▶ EXERCISE DATA

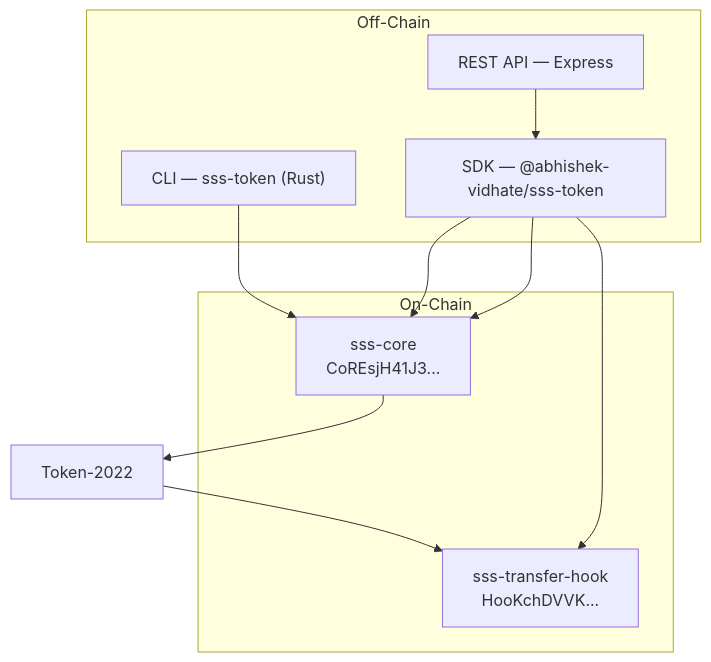
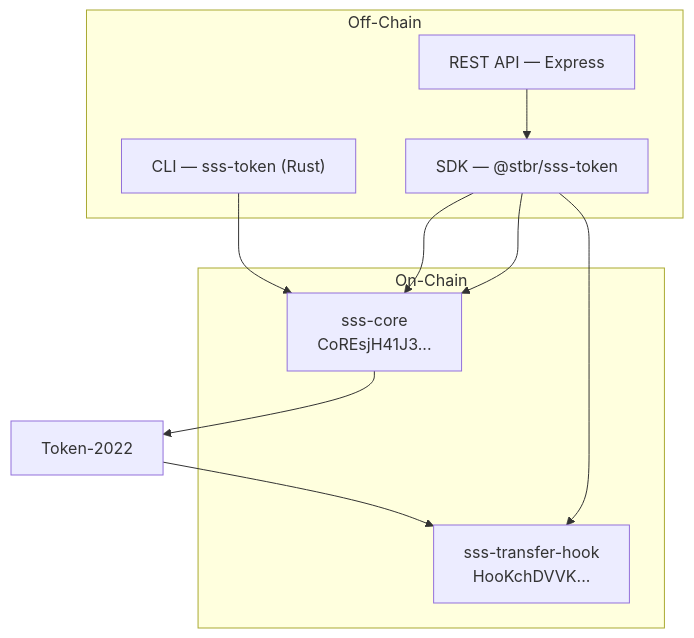
One commit to Abhishek-Vidhate/solana-stablecoin-standard changed the diagram in README.md. Above: the diagram before and after it, drawn with Mermaid. The commit also changed other lines of this file and 94 other files, not shown here.

````diff
--- a/README.md
+++ b/README.md
@@ -5,22 +5,22 @@
 ```mermaid
 graph TD
     subgraph "Off-Chain"
         CLI["CLI — sss-token (Rust)"]
         API["REST API — Express"]
-        SDK["SDK — @abhishek-vidhate/sss-token"]
+        SDK["SDK — @stbr/sss-token"]
     end
 
     CLI --> Core
     API --> SDK
     SDK --> Core
 
     subgraph "On-Chain"
         Core["sss-core<br/>CoREsjH41J3..."]
         Hook["sss-transfer-hook<br/>HooKchDVVK..."]
     end
 
     SDK --> Core
     SDK --> Hook
     Core --> T22["Token-2022"]
     T22 --> Hook
 ```
````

▶ WORK REQUIRED
Every line above should be retyped exactly; the pictures do not belong in the copy.

▶ COMPLETED TASK
One commit to Abhishek-Vidhate/solana-stablecoin-standard changed the diagram in README.md. Above: the diagram before and after it, drawn with Mermaid. The commit also changed other lines of this file and 94 other files, not shown here.

````diff
--- a/README.md
+++ b/README.md
@@ -5,22 +5,22 @@
 ```mermaid
 graph TD
     subgraph "Off-Chain"
         CLI["CLI — sss-token (Rust)"]
         API["REST API — Express"]
-        SDK["SDK — @abhishek-vidhate/sss-token"]
+        SDK["SDK — @stbr/sss-token"]
     end
 
     CLI --> Core
     API --> SDK
     SDK --> Core
 
     subgraph "On-Chain"
         Core["sss-core<br/>CoREsjH41J3..."]
         Hook["sss-transfer-hook<br/>HooKchDVVK..."]
     end
 
     SDK --> Core
     SDK --> Hook
     Core --> T22["Token-2022"]
     T22 --> Hook
 ```
````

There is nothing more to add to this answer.